[Stored dataset items]
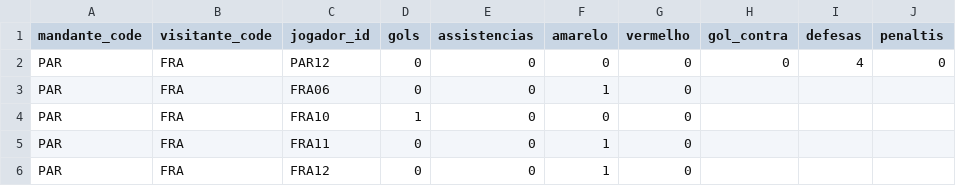
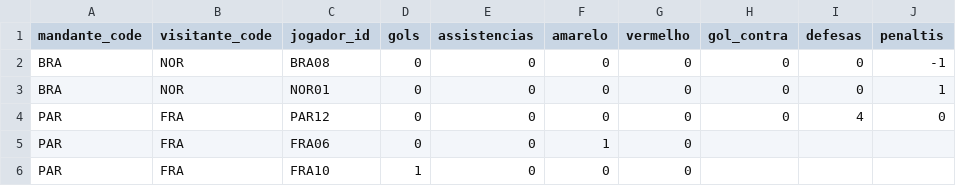
Before and after one commit to dttjader/tabcopa26, a CSV file: public/eventos.csv, drawn as a sheet; only a part is shown; the shorter side is filled out with more unchanged rows.

Commit message:
G91-0

```diff
--- a/public/eventos.csv
+++ b/public/eventos.csv
@@ -1,2 +1,4 @@
 mandante_code,visitante_code,jogador_id,gols,assistencias,amarelo,vermelho,gol_contra,defesas,penaltis
+BRA,NOR,BRA08,0,0,0,0,0,0,-1
+BRA,NOR,NOR01,0,0,0,0,0,0,1
 PAR,FRA,PAR12,0,0,0,0,0,4,0
```
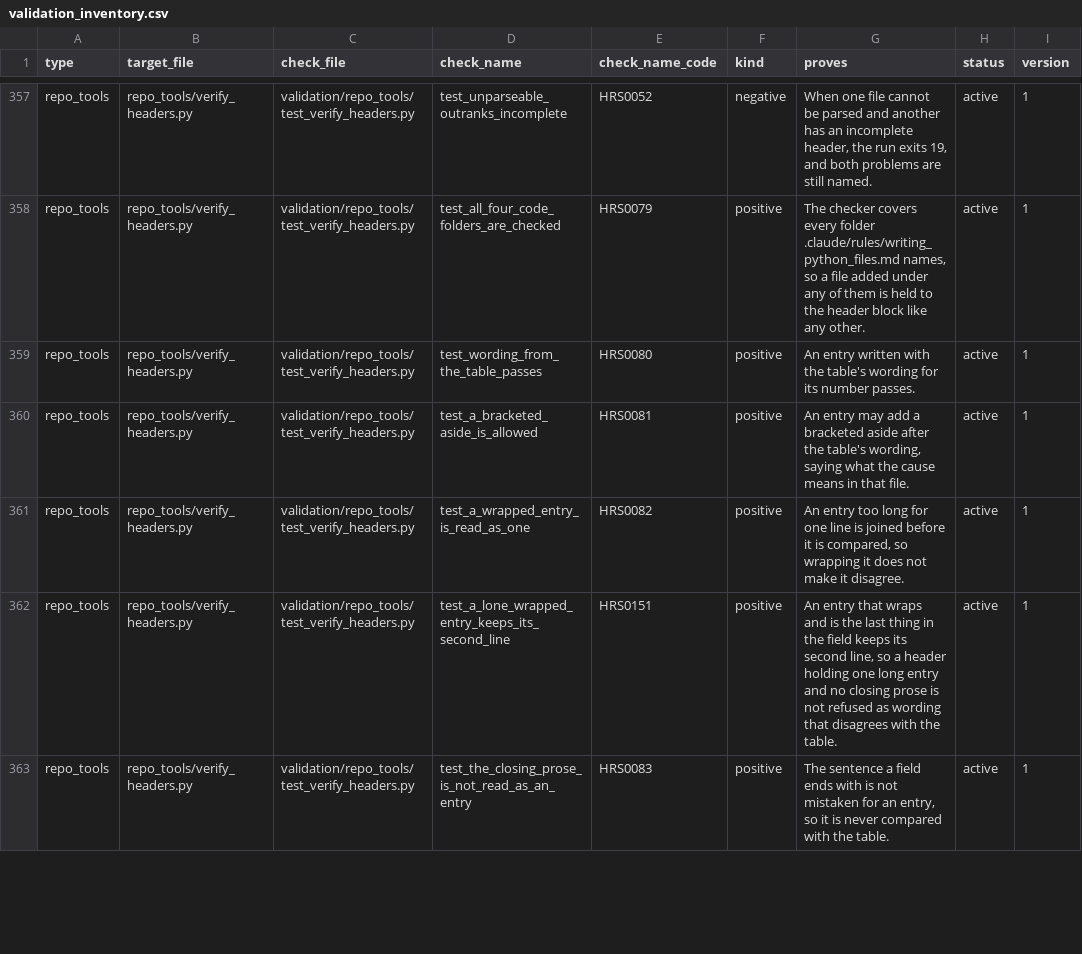
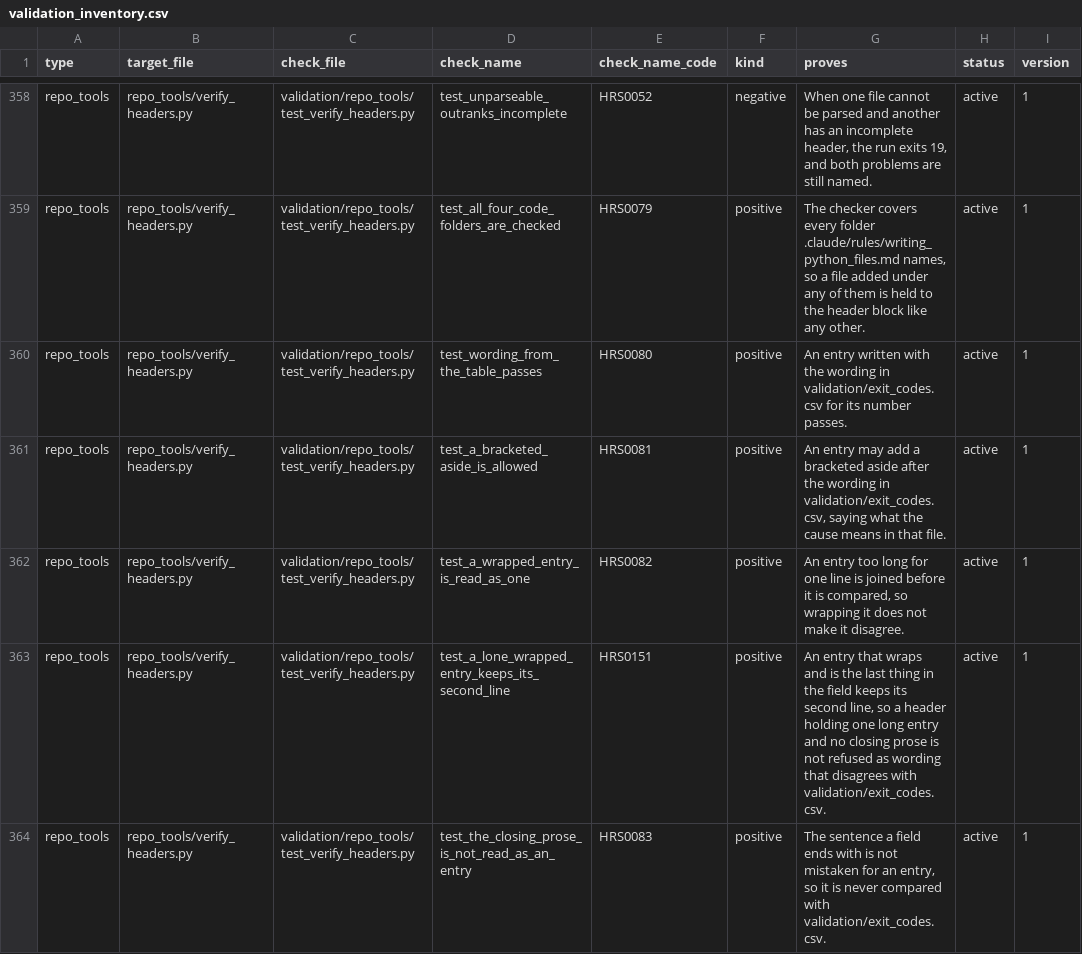
Before and after one commit to delos001/study-definition-graph, a CSV file: validation/validation_inventory.csv, drawn as a sheet; only a part is shown, gaps mark what is left out; the diff covers the shown part only.

```diff
--- a/validation/validation_inventory.csv
+++ b/validation/validation_inventory.csv
@@ -358,6 +359,6 @@ repo_tools,repo_tools/verify_headers.py,validation/repo_tools/test_verify_header
 repo_tools,repo_tools/verify_headers.py,validation/repo_tools/test_verify_headers.py,test_all_four_code_folders_are_checked,HRS0079,positive,"The checker covers every folder .claude/rules/writing_python_files.md names, so a file added under any of them is held to the header block like any other.",active,1
-repo_tools,repo_tools/verify_headers.py,validation/repo_tools/test_verify_headers.py,test_wording_from_the_table_passes,HRS0080,positive,An entry written with the table's wording for its number passes.,active,1
-repo_tools,repo_tools/verify_headers.py,validation/repo_tools/test_verify_headers.py,test_a_bracketed_aside_is_allowed,HRS0081,positive,"An entry may add a bracketed aside after the table's wording, saying what the cause means in that file.",active,1
+repo_tools,repo_tools/verify_headers.py,validation/repo_tools/test_verify_headers.py,test_wording_from_the_table_passes,HRS0080,positive,An entry written with the wording in validation/exit_codes.csv for its number passes.,active,1
+repo_tools,repo_tools/verify_headers.py,validation/repo_tools/test_verify_headers.py,test_a_bracketed_aside_is_allowed,HRS0081,positive,"An entry may add a bracketed aside after the wording in validation/exit_codes.csv, saying what the cause means in that file.",active,1
 repo_tools,repo_tools/verify_headers.py,validation/repo_tools/test_verify_headers.py,test_a_wrapped_entry_is_read_as_one,HRS0082,positive,"An entry too long for one line is joined before it is compared, so wrapping it does not make it disagree.",active,1
-repo_tools,repo_tools/verify_headers.py,validation/repo_tools/test_verify_headers.py,test_a_lone_wrapped_entry_keeps_its_second_line,HRS0151,positive,"An entry that wraps and is the last thing in the field keeps its second line, so a header holding one long entry and no closing prose is not refused as wording that disagrees with the table.",active,1
-repo_tools,repo_tools/verify_headers.py,validation/repo_tools/test_verify_headers.py,test_the_closing_prose_is_not_read_as_an_entry,HRS0083,positive,"The sentence a field ends with is not mistaken for an entry, so it is never compared with the table.",active,1
+repo_tools,repo_tools/verify_headers.py,validation/repo_tools/test_verify_headers.py,test_a_lone_wrapped_entry_keeps_its_second_line,HRS0151,positive,"An entry that wraps and is the last thing in the field keeps its second line, so a header holding one long entry and no closing prose is not refused as wording that disagrees with validation/exit_codes.csv.",active,1
+repo_tools,repo_tools/verify_headers.py,validation/repo_tools/test_verify_headers.py,test_the_closing_prose_is_not_read_as_an_entry,HRS0083,positive,"The sentence a field ends with is not mistaken for an entry, so it is never compared with validation/exit_codes.csv.",active,1
```
Also changed, not shown: 1 added row and 48 edited cells elsewhere in this file, 57 other files.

#### What to work on:
Report every line above that has the string "keeps" in it.

#### Answer box:
-repo_tools,repo_tools/verify_headers.py,validation/repo_tools/test_verify_headers.py,test_a_lone_wrapped_entry_keeps_its_second_line,HRS0151,positive,"An entry that wraps and is the last thing in the field keeps its second line, so a header holding one long entry and no closing prose is not refused as wording that disagrees with the table.",active,1
+repo_tools,repo_tools/verify_headers.py,validation/repo_tools/test_verify_headers.py,test_a_lone_wrapped_entry_keeps_its_second_line,HRS0151,positive,"An entry that wraps and is the last thing in the field keeps its second line, so a header holding one long entry and no closing prose is not refused as wording that disagrees with validation/exit_codes.csv.",active,1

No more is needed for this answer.